Authenticity and Modernity Party MP Hakim Benchemmass said the government should grasp the full extent of the commitment. He noted the previous commitment was made by Benkirane’s chief ally in the governing coalition, the Istiqlal party, whose general secretary is none other than the former prime minister.
Among the graduates, there is a clear determination not to make concessions. Mohamed Sekkal, the general co-ordinator of the unemployed graduates’ national joint committee, said that the committees were determined to fight on and demonstrate peacefully in order to have their demands on direct employment met, especially considering their signed commitment from Abbas El Fassi.
The government has come up with a number of mechanisms to promote youth employment, particularly by encouraging job creation within local associations and offering grants to fund training for the long-term unemployed. The government is also pinning its hopes on self-employment, simplifying procedures and improving access to finance.
According to Chafik Rachadi, who chairs the parliamentary group of the National Rally of Independents, his party will soon bring forward a bill to deal with the problem of unemployment. The proposals on the “self-enterprise system” known as “Bidaya” (start) include simplified administrative, fiscal and social measures.
Despite all the declarations made by the government, the unemployed graduate joint committees want only one solution – non-competitive entry into the civil service.
Many young people are afraid of taking work in the private sector or setting up their own business.

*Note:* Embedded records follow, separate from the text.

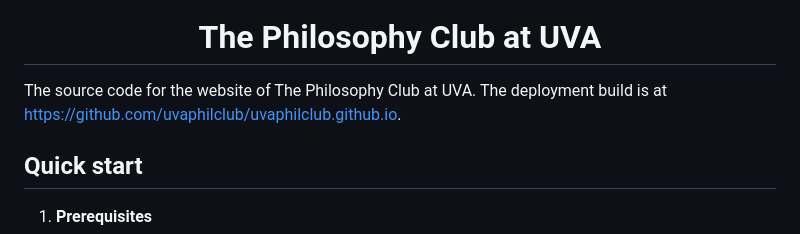
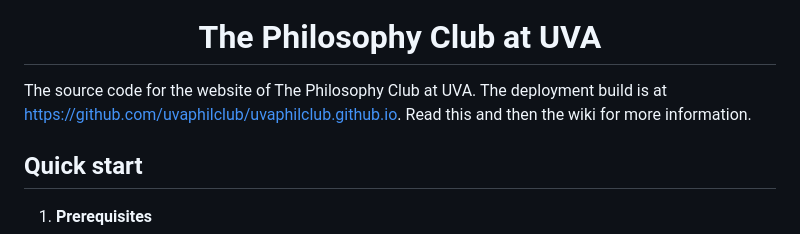
Before and after one commit to uvaphilclub/uvaphilclub.github.io-source, a Markdown page: README.md, the part around the change. Rendered like a GitHub page.

```diff
--- a/README.md
+++ b/README.md
@@ -8,7 +8,7 @@
   The Philosophy Club at UVA
 </h1>
 
-The source code for the website of The Philosophy Club at UVA. The deployment build is at https://github.com/uvaphilclub/uvaphilclub.github.io.
+The source code for the website of The Philosophy Club at UVA. The deployment build is at https://github.com/uvaphilclub/uvaphilclub.github.io. Read this and then the wiki for more information.
 
 ##  Quick start
 
```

According to sociologist Samira Kassimi, the time has come to change this mind-set, which has been deeply rooted in the Moroccan psyche for years; a mind-set which says that stability can only be found in the civil service.